by 5m Editor
2 March 2009, at 5:25pm

NEPAL - The cause of poultry deaths has been identified as Newcastle disease. It had been feared that the mortality was caused by highly pathogenic avian influenza (HPAI).

The Ministry of Agriculture and Co-operatives (MoAC) in Nepal has clarified that the mass death of chickens in two poultry farms in Morang district was due to Newcastle disease, commonly known as ranikhet, reports myrepublica.com.

The ministry's explanation came amid widespread fear among the public about possible outbreak of bird flu in Tankisinuwari area where the farms are located.

"All samples of dead chickens brought from those farms tested negative for bird flu during tests at the Central Laboratory in Tripureshwar on 1 March. The chickens died of infection by Newcastle disease which is caused by Paramixo virus," Dr Hari Dahal, spokesperson of the ministry told myrepublica.com.

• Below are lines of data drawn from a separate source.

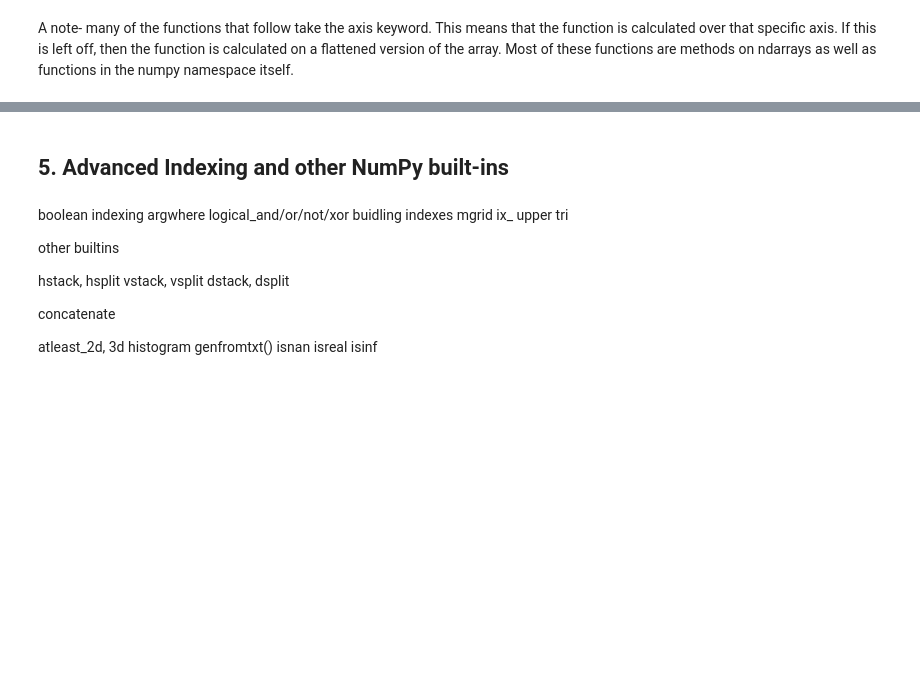
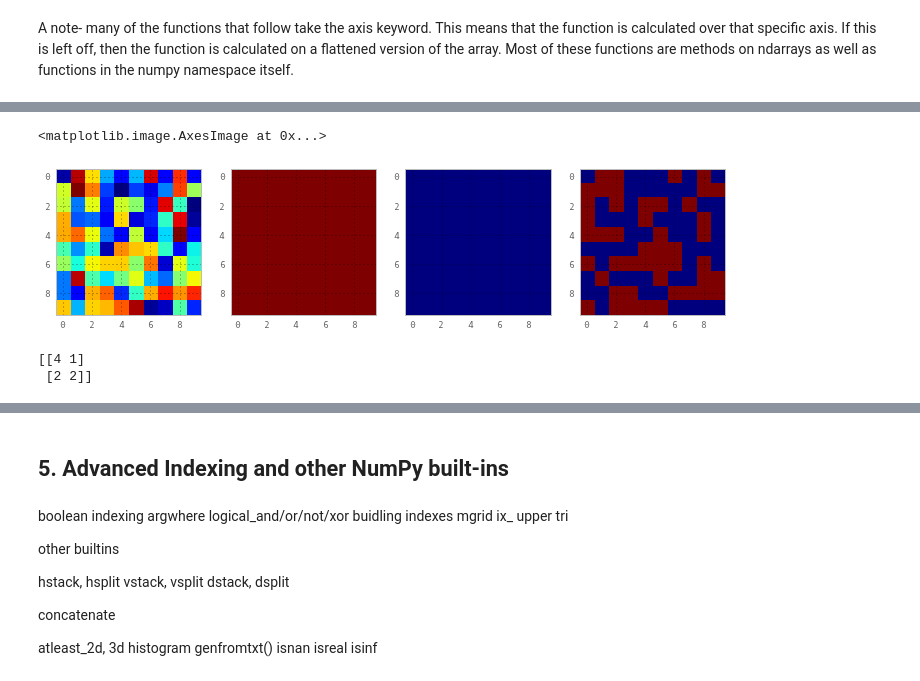
Before and after one commit to andrewgiessel/pydata_bos_2013_intro_to_numpy, a Jupyter notebook: Introduction To NumPy.ipynb, the cells around one changed output, grey strips where cells are left out. Drawn from its saved outputs; the diff is of its cells as text; code cells hidden in the pictures; blank space fills up the shorter version.

```diff
--- a/Introduction To NumPy.ipynb
+++ b/Introduction To NumPy.ipynb
@@ -501,0 +554,28 @@ integrate  (scipy.integrate module for integration)
+# %%
+# np.ceil, np.floor, np.round - rounding operations, element-wise
+asdf = np.random.random((10,10)) # create an array of random numbers between 0 and 1
+
+asdf_ceil = np.ceil(asdf)
+asdf_floor = np.floor(asdf)
+asdf_round = np.round(asdf)
+
+figure(figsize=(12,16))
+subplot(1,4,1)
+imshow(asdf)
+subplot(1,4,2)
+imshow(asdf_ceil, vmin=0, vmax=1)
+subplot(1,4,3)
+imshow(asdf_floor)
+subplot(1,4,4)
+imshow(asdf_round)
+# %% [output]
+<matplotlib.image.AxesImage at 0x...>
+[figure, added]
+# %%
+# np.dot - dot product.  works for vectors and matrices - for 2d matricies it is the matrix product
+asdf = [[1, 0], [0, 1]]
+qwer = [[4, 1], [2, 2]]
+print np.dot(asdf, qwer)
+# %% [output]
+[[4 1]
+ [2 2]]
```
Also changed, not shown: parts of 22 cells of this notebook.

Those samples had tested negative for bird flu during the test at regional lab in Biratnagar on 28 February.

Dr Dahal also informed that Biratnagar-based Regional Livestock Directorate confirmed death of 380 chickens in two commercial farms with report of 70 more sick chickens.

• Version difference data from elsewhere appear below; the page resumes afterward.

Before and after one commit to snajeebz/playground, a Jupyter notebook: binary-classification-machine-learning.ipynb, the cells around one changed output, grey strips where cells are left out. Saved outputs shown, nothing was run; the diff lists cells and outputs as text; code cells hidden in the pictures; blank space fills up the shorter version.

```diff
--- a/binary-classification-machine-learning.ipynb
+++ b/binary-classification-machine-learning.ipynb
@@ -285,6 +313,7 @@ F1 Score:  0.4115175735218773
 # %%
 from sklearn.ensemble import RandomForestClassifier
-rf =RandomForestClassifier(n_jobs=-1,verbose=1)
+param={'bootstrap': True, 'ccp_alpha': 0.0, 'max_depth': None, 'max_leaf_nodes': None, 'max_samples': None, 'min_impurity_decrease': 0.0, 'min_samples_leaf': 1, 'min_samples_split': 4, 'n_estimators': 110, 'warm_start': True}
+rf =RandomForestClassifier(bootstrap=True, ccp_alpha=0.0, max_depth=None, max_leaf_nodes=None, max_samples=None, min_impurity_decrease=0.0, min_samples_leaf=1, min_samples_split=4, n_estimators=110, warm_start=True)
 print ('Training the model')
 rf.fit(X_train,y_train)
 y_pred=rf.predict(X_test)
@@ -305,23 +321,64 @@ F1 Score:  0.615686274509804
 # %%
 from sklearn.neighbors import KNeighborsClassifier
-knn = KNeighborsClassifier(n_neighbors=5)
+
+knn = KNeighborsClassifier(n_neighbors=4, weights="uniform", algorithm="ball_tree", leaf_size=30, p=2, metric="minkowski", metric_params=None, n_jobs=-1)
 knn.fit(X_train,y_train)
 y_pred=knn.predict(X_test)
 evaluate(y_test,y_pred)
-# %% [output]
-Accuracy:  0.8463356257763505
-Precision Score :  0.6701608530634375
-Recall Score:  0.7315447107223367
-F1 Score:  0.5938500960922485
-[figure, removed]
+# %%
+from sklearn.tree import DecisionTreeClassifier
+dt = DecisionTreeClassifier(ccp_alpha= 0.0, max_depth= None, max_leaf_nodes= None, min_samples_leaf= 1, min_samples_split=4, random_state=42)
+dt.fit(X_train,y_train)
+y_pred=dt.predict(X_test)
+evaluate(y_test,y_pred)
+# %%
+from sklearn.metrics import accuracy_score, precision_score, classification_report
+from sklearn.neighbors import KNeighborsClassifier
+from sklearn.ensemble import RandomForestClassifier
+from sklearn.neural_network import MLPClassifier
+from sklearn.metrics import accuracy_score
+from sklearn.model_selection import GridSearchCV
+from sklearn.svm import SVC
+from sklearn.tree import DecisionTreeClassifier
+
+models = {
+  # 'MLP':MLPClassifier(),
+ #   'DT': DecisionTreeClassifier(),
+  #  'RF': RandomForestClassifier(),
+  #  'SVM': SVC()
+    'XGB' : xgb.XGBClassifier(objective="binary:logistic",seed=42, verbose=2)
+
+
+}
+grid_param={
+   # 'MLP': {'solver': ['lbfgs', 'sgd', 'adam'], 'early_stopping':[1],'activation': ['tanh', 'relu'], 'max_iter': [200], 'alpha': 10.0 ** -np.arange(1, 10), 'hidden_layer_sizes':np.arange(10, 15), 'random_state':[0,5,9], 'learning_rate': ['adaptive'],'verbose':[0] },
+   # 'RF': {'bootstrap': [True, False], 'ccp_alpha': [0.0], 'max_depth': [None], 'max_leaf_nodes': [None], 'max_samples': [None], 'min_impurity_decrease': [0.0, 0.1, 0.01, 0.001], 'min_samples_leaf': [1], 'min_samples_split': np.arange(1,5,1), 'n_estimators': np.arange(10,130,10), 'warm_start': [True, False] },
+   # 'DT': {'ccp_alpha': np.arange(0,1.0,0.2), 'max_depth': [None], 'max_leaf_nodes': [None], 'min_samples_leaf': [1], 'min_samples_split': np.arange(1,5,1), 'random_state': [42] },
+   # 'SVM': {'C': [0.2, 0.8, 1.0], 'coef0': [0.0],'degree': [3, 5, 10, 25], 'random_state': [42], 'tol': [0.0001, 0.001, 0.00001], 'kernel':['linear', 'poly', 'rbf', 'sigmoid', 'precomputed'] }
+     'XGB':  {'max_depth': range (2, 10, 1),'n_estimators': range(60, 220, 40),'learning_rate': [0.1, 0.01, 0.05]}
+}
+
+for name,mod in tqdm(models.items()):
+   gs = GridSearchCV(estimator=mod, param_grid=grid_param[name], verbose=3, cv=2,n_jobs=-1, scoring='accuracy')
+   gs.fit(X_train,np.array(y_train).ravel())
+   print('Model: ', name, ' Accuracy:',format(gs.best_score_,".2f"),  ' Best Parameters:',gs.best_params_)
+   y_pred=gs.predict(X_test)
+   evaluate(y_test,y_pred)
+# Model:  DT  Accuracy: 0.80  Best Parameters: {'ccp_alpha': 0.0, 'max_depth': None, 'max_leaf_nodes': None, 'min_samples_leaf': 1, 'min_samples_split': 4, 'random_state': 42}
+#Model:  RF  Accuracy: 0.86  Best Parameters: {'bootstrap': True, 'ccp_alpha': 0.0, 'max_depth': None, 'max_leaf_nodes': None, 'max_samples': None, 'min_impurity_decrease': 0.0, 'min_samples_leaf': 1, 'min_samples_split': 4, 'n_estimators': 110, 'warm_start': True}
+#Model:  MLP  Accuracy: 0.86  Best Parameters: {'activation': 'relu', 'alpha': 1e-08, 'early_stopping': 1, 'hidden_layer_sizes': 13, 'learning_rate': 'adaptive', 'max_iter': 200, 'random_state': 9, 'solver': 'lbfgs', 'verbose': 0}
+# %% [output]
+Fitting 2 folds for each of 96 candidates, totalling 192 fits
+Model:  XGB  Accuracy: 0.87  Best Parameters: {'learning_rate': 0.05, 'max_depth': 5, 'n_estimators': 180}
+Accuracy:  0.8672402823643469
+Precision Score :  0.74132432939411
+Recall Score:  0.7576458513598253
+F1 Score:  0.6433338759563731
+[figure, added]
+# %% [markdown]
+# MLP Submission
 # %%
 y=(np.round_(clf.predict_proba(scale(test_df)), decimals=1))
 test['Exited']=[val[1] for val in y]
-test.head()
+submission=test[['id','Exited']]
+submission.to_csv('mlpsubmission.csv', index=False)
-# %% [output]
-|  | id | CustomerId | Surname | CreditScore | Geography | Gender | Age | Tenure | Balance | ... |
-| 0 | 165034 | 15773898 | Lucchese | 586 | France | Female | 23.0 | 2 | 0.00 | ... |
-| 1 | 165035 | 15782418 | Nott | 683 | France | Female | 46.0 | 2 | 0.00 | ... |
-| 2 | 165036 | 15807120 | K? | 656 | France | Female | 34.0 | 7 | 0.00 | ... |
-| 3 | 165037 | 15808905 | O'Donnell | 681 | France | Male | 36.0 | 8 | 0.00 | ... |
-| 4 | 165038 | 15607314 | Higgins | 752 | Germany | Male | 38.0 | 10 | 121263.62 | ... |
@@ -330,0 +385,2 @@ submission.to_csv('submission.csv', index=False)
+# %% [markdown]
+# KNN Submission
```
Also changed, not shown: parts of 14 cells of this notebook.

Media reports on 28 February said more than 1,000 poultry died in two days in the commercial farms run by Dinesh Sitaula and Kiran Kafle of Tankisinuwari-4 of Morang district.

Local people were panicked as the word of mass death of chickens spread as they feared it could be bird flu. Bird flu was found in Jhapa district one and a half months ago. They had demanded explanation from the government over last week's poultry deaths.

The owners of the farms have claimed that they suffered a loss of about 200,000 rupees with the death of chickens. A team of veterinary technicians from regional laboratory in Biratnagar had collected the samples and conducted immediate test before sending them to Kathmandu for further investigation, according to myrepublica.com.